Sosefina Andy is the first recipient of our Helen Hitchings scholarship for postgraduate fine art students. Here she explains the origins of her methodology and what inspires her work.
My art teacher in high school, Ms. Karanga, was my first art critic.
I started to slowly develop an interest in art-making by taking her sculpture classes. This initiated a series of works based on the notion of the everyday object.
Material such as old umbrellas that my mum had thrown away and aluminum trays from the Chinese takeaway place down the road were used to firstly challenge the limits of material function while anticipating the possibility of the object becoming something new.
Currently my desire to generate innovative viewings of a material through crafts such as knitting and crocheting stemmed from artefacts of my grandmother’s years of craft-making.
The inspiration of memory
I remember watching my grandmother in her Samoan house, sitting at the treadle sewing machine, making my, and my cousin’s, school uniform. She also sewed all the pillow cases, blanket sheets, mattresses, curtains, and chair covers in her house.
Her home was infested with colours, from various elei (patterned printed fabric) that were draped over her couches to the bright leafy-green and white vinyl flooring that engulfed the wide space of her living room.
My memories of her were the starting point for a series of sculpture and installation works. These works were either a direct reiteration of an object in her house or an artefact of my attempt to re-live a past experience of being in her home.
From my memories of chairs and couches to the photographs of the picture shelf in her living room; these were research material I utilised to determine an approach to making.
They were also relevant in bridging a relational conversation between myself and my grandma across spaces and time.
Crochet and connection
Nearing the end of my undergraduate studies (2016), I developed an interest in the method of crocheting and its potential to amplify my psychological connection to my grandmother and her home. I focused the works that followed on analysing the structure of chairs and couches in her living room. These were viewed as entities that held experience and traces of a person.
Nevertheless, the decorative fabrics that draped over them were more interesting to me. It led to a series of approximated measurements of the couches and chairs. I applied the technique of crocheting as a measuring tape. These collected data were then used to structure three-dimensional forms that referenced the original objects.
Being given the opportunity to work with the team at Te Papa would mean gaining new platforms to understand my art and ways of producing work.
It is also a chance to create respectable relationships with individuals who have been involved in the art community for some time; to work in a team and to learn from them in order to develop my thinking through conversation, while also contributing what I know and am able to offer the team.
Helen Hitchings (1920-2002) was a visionary art dealer and lifetime supporter of innovative New Zealand artists and designers. In her will, she established an annual scholarship to support a postgraduate Fine Arts student who shows exceptional artistic promise. The award is made in association with Te Papa, where Helen Hitchings’ archives and collection are now based. Read more about Hitchings in the blog post, ‘The Gallery of Helen Hitchings – mixing the modern – art and design’.
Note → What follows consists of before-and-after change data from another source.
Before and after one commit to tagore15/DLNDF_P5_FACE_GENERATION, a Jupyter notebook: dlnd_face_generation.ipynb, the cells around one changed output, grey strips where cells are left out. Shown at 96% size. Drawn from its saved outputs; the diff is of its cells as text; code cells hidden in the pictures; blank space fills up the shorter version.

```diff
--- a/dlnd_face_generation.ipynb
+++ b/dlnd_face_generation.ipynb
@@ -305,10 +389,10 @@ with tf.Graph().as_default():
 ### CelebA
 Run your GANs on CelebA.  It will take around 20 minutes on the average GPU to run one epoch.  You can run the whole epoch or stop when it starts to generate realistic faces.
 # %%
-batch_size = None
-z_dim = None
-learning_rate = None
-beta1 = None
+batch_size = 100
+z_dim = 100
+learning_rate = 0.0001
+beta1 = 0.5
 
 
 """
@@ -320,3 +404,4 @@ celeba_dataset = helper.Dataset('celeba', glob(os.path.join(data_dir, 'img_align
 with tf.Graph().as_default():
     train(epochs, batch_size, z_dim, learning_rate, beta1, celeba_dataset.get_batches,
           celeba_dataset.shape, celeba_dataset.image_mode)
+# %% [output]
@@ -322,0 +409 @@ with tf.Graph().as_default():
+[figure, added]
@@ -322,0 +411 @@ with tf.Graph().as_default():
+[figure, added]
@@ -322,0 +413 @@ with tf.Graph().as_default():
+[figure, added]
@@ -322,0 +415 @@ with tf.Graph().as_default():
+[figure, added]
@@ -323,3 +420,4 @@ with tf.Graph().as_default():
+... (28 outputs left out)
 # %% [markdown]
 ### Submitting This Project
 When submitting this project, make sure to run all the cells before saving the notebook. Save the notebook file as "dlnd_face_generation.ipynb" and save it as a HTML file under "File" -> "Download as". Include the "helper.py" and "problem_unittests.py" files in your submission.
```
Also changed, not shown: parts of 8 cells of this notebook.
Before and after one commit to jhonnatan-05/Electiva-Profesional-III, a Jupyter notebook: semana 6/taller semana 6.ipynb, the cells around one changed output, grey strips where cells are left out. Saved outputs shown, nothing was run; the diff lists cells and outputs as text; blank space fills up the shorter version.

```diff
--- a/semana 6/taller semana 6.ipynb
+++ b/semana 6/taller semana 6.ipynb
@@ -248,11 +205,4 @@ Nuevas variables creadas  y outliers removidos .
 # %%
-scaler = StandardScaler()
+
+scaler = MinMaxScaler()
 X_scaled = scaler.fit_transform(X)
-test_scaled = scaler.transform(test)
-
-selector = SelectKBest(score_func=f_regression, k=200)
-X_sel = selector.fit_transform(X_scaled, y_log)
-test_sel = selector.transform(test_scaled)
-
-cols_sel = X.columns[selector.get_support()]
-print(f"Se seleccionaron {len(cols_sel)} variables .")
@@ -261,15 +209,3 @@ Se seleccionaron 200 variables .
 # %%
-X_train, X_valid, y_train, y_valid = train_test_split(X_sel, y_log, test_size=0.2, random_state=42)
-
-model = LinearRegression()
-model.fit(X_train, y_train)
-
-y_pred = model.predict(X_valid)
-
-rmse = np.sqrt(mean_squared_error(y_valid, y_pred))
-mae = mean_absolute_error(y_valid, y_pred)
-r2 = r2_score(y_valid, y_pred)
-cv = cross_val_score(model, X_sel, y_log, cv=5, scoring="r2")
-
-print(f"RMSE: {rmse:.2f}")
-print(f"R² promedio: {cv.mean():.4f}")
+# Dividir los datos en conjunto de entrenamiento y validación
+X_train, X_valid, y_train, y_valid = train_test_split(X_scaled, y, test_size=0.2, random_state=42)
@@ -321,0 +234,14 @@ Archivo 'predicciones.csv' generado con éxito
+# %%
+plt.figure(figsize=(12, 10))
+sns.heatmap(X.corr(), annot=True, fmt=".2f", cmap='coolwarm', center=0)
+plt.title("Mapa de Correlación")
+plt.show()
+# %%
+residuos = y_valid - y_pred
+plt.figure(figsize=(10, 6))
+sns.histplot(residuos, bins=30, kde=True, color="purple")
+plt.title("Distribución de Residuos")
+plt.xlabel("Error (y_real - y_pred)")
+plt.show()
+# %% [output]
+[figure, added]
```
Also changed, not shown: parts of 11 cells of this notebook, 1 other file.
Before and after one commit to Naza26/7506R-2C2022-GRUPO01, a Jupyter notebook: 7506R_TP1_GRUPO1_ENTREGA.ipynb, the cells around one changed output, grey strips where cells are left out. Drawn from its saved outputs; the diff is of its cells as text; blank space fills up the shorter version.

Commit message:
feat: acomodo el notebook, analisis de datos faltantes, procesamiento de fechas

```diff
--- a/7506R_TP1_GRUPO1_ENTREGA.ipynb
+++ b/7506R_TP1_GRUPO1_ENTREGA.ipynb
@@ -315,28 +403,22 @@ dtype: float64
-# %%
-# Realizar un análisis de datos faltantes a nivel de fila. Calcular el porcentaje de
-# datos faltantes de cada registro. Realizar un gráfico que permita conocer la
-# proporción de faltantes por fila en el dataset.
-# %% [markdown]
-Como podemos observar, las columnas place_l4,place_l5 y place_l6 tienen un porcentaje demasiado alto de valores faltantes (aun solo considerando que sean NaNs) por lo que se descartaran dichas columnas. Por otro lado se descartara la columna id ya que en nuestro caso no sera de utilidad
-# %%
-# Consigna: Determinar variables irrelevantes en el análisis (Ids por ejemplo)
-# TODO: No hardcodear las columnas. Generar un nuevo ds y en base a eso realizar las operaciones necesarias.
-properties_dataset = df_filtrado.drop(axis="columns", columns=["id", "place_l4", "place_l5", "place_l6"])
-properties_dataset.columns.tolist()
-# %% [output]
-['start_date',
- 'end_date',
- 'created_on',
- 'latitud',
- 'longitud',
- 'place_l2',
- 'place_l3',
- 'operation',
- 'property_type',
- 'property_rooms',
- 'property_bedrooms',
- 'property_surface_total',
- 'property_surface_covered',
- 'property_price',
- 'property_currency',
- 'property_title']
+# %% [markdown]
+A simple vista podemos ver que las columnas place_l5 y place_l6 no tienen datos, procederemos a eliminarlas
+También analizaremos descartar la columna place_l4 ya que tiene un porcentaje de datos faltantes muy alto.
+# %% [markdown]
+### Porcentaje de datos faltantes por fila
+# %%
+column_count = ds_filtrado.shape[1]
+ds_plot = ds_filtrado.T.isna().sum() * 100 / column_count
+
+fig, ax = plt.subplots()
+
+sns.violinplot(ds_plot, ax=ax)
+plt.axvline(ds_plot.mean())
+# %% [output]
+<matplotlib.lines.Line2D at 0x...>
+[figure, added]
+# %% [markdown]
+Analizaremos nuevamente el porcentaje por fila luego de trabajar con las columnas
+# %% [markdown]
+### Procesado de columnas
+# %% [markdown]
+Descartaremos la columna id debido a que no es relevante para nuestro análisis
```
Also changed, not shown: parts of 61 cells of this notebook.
Congratulations Sosefina! Your work is so interesting, and I can’t wait to see how you continue to develop as an artist.
Sosefina – I had the opportunity to see this work a few months back when I was in Auckland and loved it. It brought back a lot of memories in the bond I had with my Granma and Nana growing up. We were very blessed to have had Grandparents in our upbringing who not only played part in our household but also passed down their skills of craft and life lessons. Like you, my art teacher influenced me to push the boundaries of my textile skills passed on by my European granma and samoan nana. Manuia tele with your journey forward
Hi Sonya, i completely agree. I didn’t realise how valuable the connections i made with people and especially the experiences i remember of observing my grandma’s craft-making until recently. But it was through Art making that this was possible. There’s something amazing about being an art practitioner that it enables me to think in diverse ways when articulating a particular topic. Thank you for sharing your experience with my work and as well your stories with your Grandma and Nana. Fa’afetai lava.